It took nearly two
years but the planned unit development proposed by PSR LLC for 58 acres
across the street from Dogwood Park went from mixed R-1, R-2, and R-3
housing and a pair of commercial buildings, to single-family units only and
a pair of commercial buildings, to just single-family units in what is now
almost--but not quite--a conventional subdivision.
Members of the
Chesterton Advisory Plan Commission nibbled around the edges of the PUD at a
concept review Thursday evening, but found nothing so objectionable as to
prompt them to take a bite out of it.
Greg Babcock, did not, however, ask planners to schedule a preliminary
hearing on the PUD.
would be comprised of 36 single-family units. The lots on which the two
commercial buildings were originally sited--on the far west edge of the
acreage--have now been converted into an outlot which would be used for a
detention pond, while a second detention pond would be located on an outlot
fronting 1100N. The main entrance into the development has been aligned with
23rd Street and a series of T-driveways off 1100N has been eliminated--after
planners expressed their squeamishness over multiple roadcuts--and an
interior road would connect with Pradera Trail in the Stone Meadows
subdivision to the east.
PSR is requesting
four, relatively minor, variances:
-- The first to
permit a shared T-driveway for a pair of homes fronting 1100N which would
otherwise be landlocked.
-- The second to
permit monument signage to identify the development.
-- The third to
permit the width of a handful of lots to be under the 75-foot minimum
required by the Zoning Ordinance.
-- The fourth to
permit the erection of six-foot privacy fences in the rear yards of homes
backing onto 1100N.
PSR is also
requesting the waiver of the Town Standard setting the maximum length of a
cul-de-sac at 600 feet. Babcock told planners that the cul-de-sac would
likely be 625 to 630 feet.
would be built in a single phase, with all infrastructure installed at the
same time, Babcock noted. And--addressing concerns about drainage voiced by
residents of Pearson Road to the west, in unincorporated Liberty
Township--Babcock emphasized that the developer’s legal responsibility is to
detain runoff and then release it at no greater rate than it’s currently
Planners did have a
few comments. Sharon Darnell wanted to know whether, in place of six-foot
privacy fences in the rear yards backing onto 1100N, four-and-half-foot
fences could be erected instead, but concealed from motorists’ view by trees
or shrubs.
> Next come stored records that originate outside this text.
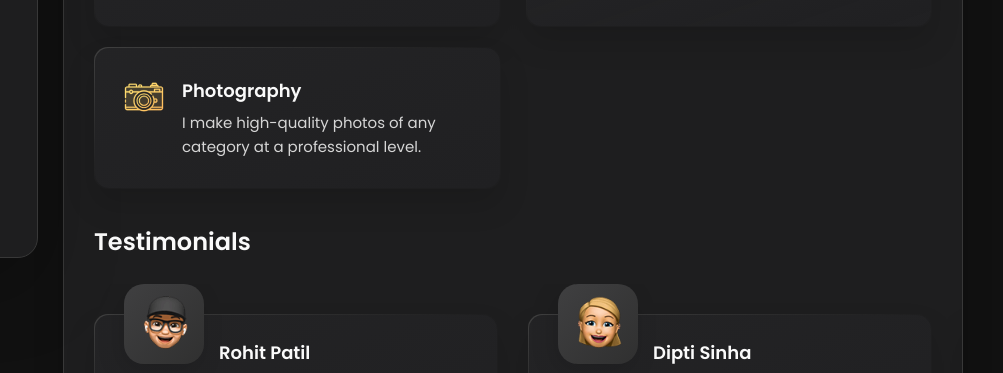
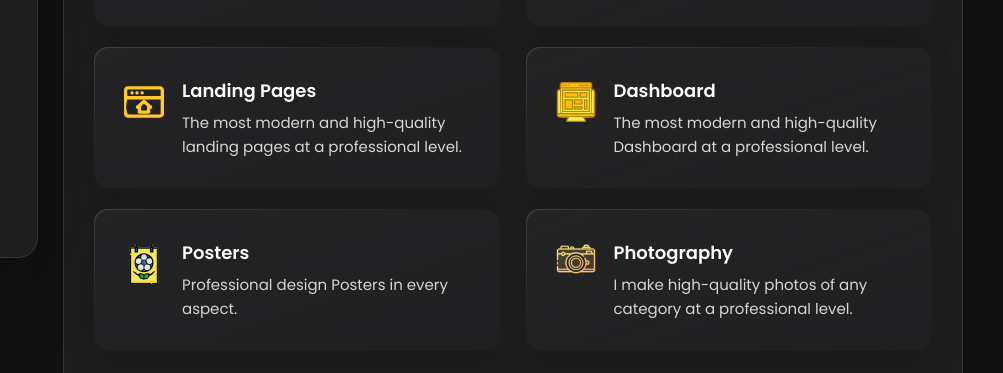
Before and after one commit to muhammd-imran/My-Portfolio, a plain HTML site: page index.html in a window 1280 px wide. Shown: the part 548-921 px from the top of the page, 277-1280 px from the left. Drawn offline with nearby package versions, Linux system fonts and the light colour scheme.

Commit message:
added multiple task

```diff
--- a/index.html
+++ b/index.html
@@ -261,6 +261,55 @@
             <li class="service-item">
 
               <div class="service-icon-box">
+                <img src="./assets/images/icon-Landing-page.svg" alt="icon-Landing-page" width="40">
+              </div>
+
+              <div class="service-content-box">
+                <h4 class="h4 service-item-title">Landing pages</h4>
+
+                <p class="service-item-text">
+                  The most modern and high-quality landing pages at a professional level.
+                </p>
+              </div>
+
+            </li>
+
+            <li class="service-item">
+
+              <div class="service-icon-box">
+                <img src="./assets/images/icon-dahsboard.svg" alt="icon-dahsboard" width="40">
+              </div>
+
+              <div class="service-content-box">
+                <h4 class="h4 service-item-title">Dashboard</h4>
+
+                <p class="service-item-text">
+                  The most modern and high-quality Dashboard at a professional level.
+                </p>
+              </div>
+
+            </li>
+
+            <li class="service-item">
+
+              <div class="service-icon-box">
+                <img src="./assets/images/icon-poster.svg" alt="icon-poster" width="40">
+              </div>
+
+              <div class="service-content-box">
+                <h4 class="h4 service-item-title">Posters</h4>
+
+                <p class="service-item-text">
+                  Professional design Posters in every aspect.
+                 </p>
+              </div>
+
+            </li>
+
+
+            <li class="service-item">
+
+              <div class="service-icon-box">
                 <img src="./assets/images/icon-photo.svg" alt="camera icon" width="40">
               </div>
 
@@ -273,6 +322,8 @@
               </div>
 
             </li>
+
+
 
           </ul>
 
@@ -723,7 +774,7 @@
               </a>
             </li>
 
-            <li class="project-item  active" data-filter-item data-category="web design">
+            <li class="project-item  active" data-filter-item data-category="Dashboard">
               <a href="#">
 
                 <figure class="project-img">
@@ -736,12 +787,12 @@
 
                 <h3 class="project-title">Gaming Website</h3>
 
-                <p class="project-category">Web design</p>
+                <p class="project-category">Dashboard</p>
 
               </a>
             </li>
 
-            <li class="project-item  active" data-filter-item data-category="Web design">
+            <li class="project-item  active" data-filter-item data-category="Dashboard">
               <a href="#">
 
                 <figure class="project-img">
@@ -754,7 +805,7 @@
 
                 <h3 class="project-title">School Portal</h3>
 
-                <p class="project-category">Web Design</p>
+                <p class="project-category">Dashboard</p>
 
               </a>
             </li>
@@ -777,7 +828,7 @@
               </a>
             </li>
 
-            <li class="project-item  active" data-filter-item data-category="Web Design">
+            <li class="project-item  active" data-filter-item data-category="landing pages">
               <a href="#">
 
                 <figure class="project-img">
@@ -790,7 +841,7 @@
 
                 <h3 class="project-title">Pizza Ordering Website</h3>
 
-                <p class="project-category">Web design</p>
+                <p class="project-category">Landing pages</p>
 
               </a>
             </li>
@@ -905,7 +956,7 @@
               </a>
             </li>
 
-            <li class="project-item  active" data-filter-item data-category="Mobile Apps">
+            <li class="project-item  active" data-filter-item data-category="Web Design">
               <a href="#">
 
                 <figure class="project-img">
@@ -918,7 +969,7 @@
 
                 <h3 class="project-title">Pizza Ordering System</h3>
 
-                <p class="project-category">App Design</p>
+                <p class="project-category">Web Design</p>
 
               </a>
             </li>
```
Also changed, not shown: assets/images/icon-Landing-page.svg (added), assets/images/icon-dahsboard.svg (added), assets/images/icon-poster.svg (added).
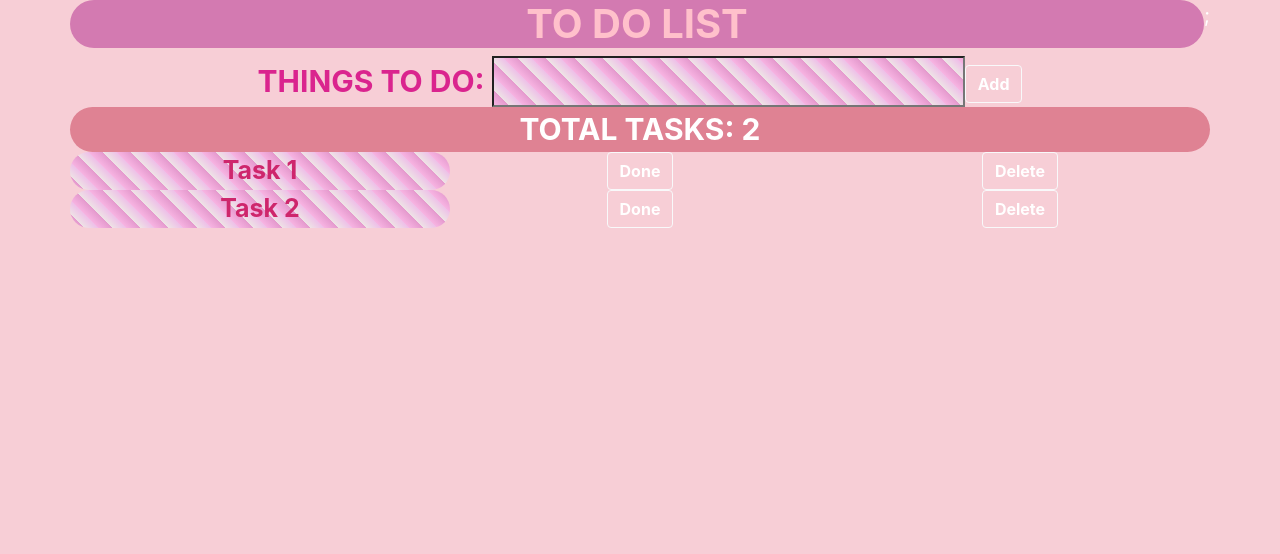
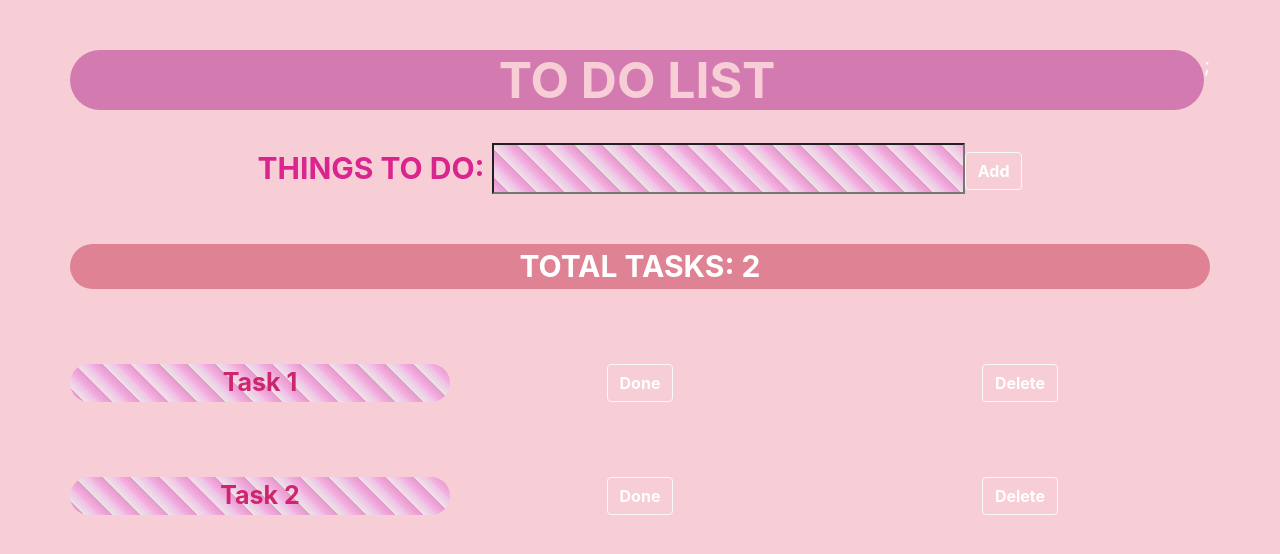
Before and after one commit to gemsterina/todo-app-frontend, a React app: page / in a window 1280 px wide. Shown: the top 554 px of the page. Built offline with nearby package versions, Linux system fonts and the light colour scheme.

Commit message:
tidied css and row padding

```diff
--- a/src/components/Header.js
+++ b/src/components/Header.js
@@ -5,7 +5,7 @@
 
     render(){
         return (
-            <div className="row" style={styles.rowHeight} >
+            <div className="row" style={styles.taskRow} >
                  <h1 style={styles.header} className="col-lg">TO DO LIST</h1>;
             </div>
         )
@@ -17,16 +17,15 @@
     header: {
         background: "#D37AB1",
         fontFamily: "Sarabun', sans-serif",
-        fontSize: "100",
+        fontSize: "150",
         textAlign: "center",
-        borderRadius: "30px",
-        padding: "40 0 40 0"
+        borderRadius: "30px"
     },
 
-    rowHeight: {
-         margin: "100 0 100 0",
-    }
-
+    taskRow: {
+        paddingTop: "50px",
+        paddingBottom: "25px"
+    },
     }
 
 
--- a/src/components/InputBox.js
+++ b/src/components/InputBox.js
@@ -5,7 +5,7 @@
 
     render(){
         return  (
-            <div className="rowHeight row">
+            <div className="row">
                 <div className="col-lg">
                        <form style = {styles.formfield}>
                             THINGS TO DO: <input type="text" name="entry" id="formColor" />
--- a/src/components/TaskList.js
+++ b/src/components/TaskList.js
@@ -6,7 +6,7 @@
     render(){
         return (
             <div>
-                <div className="row" style={styles}>
+                <div className="row" style={styles.taskRow}>
                     <div className="col-sm" id="task">
                         Task 1
                     </div>
@@ -20,7 +20,7 @@
                 </div>
 
 
-                <div className="row" style={styles.list}>
+                <div className="row" style={styles.taskRow}>
                         <div className="col-sm" id="task">
                             Task 2
                     </div>
@@ -43,13 +43,13 @@
 
 
 
-    list: {
-            margin: "50 0 50 0"
-        } ,
 
-     rowHeight: {
-             margin: "100 0 100 0",
-           },
+
+
+    taskRow: {
+           paddingTop: "50px",
+           paddingBottom: "25px"
+       },
 
     buttonLook: {
 
--- a/src/components/TotalCounter.js
+++ b/src/components/TotalCounter.js
@@ -5,7 +5,7 @@
 
     render(){
         return (
-            <div className= "row" style={styles.rowHeight}>
+            <div className= "row" style={styles.taskRow}>
                 <div style={styles.counter} className="col-lg">
 
                  TOTAL TASKS: 2
@@ -27,9 +27,10 @@
 
     },
 
-    rowHeight: {
-        margin: "100 0 100 0",
-   }
+    taskRow: {
+        paddingTop: "50px",
+        paddingBottom: "25px"
+    },
 }
 
 export default TotalCounter;
--- a/src/index.css
+++ b/src/index.css
@@ -14,8 +14,9 @@
 }
 
 h1 {
-  color: pink;
+  color:#F7CED6;
   font-weight: bold;
+  font-size: 50px;
 }
 
 code {
```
Babcock said that he would confer with his clients about that
Kowalski suggested that, rather than building a cul-de-sac, the roadway
could be run all the way to 1100N, so that there would be a traffic loop for
residents. “A road that flows in and flows out, and everybody’s happy,” he
“That would create
another roadcut onto 1100N,” Babcock replied, mindful that two months ago,
at the commission’s August meeting, planners specifically objected to the
series of T-driveways giving onto 1100N. Babcock added that he would need to
hear a consensus in favor of that extra roadcut before he’d be comfortable
advising his clients to change the plan of development.
Members had no
other substantial comments on the concept at this early stage. “Good first
step,” Jeff Trout said.
Earlier in the
evening, two residents of unincorporated Liberty Township repeated concerns
about drainage which they’ve made before about the proposed development.
Evelyn Komenas, who lives to the west of the site on Pearson Road, is
fearful of being flooded out. “We cannot handle any more water that comes
our way,” she said. “Once it’s built, it’s done. There has to be no water
drainage on our property.”
Don Tharp agreed.
“What’s going to happen to the water?” he asked. “There’s a big problem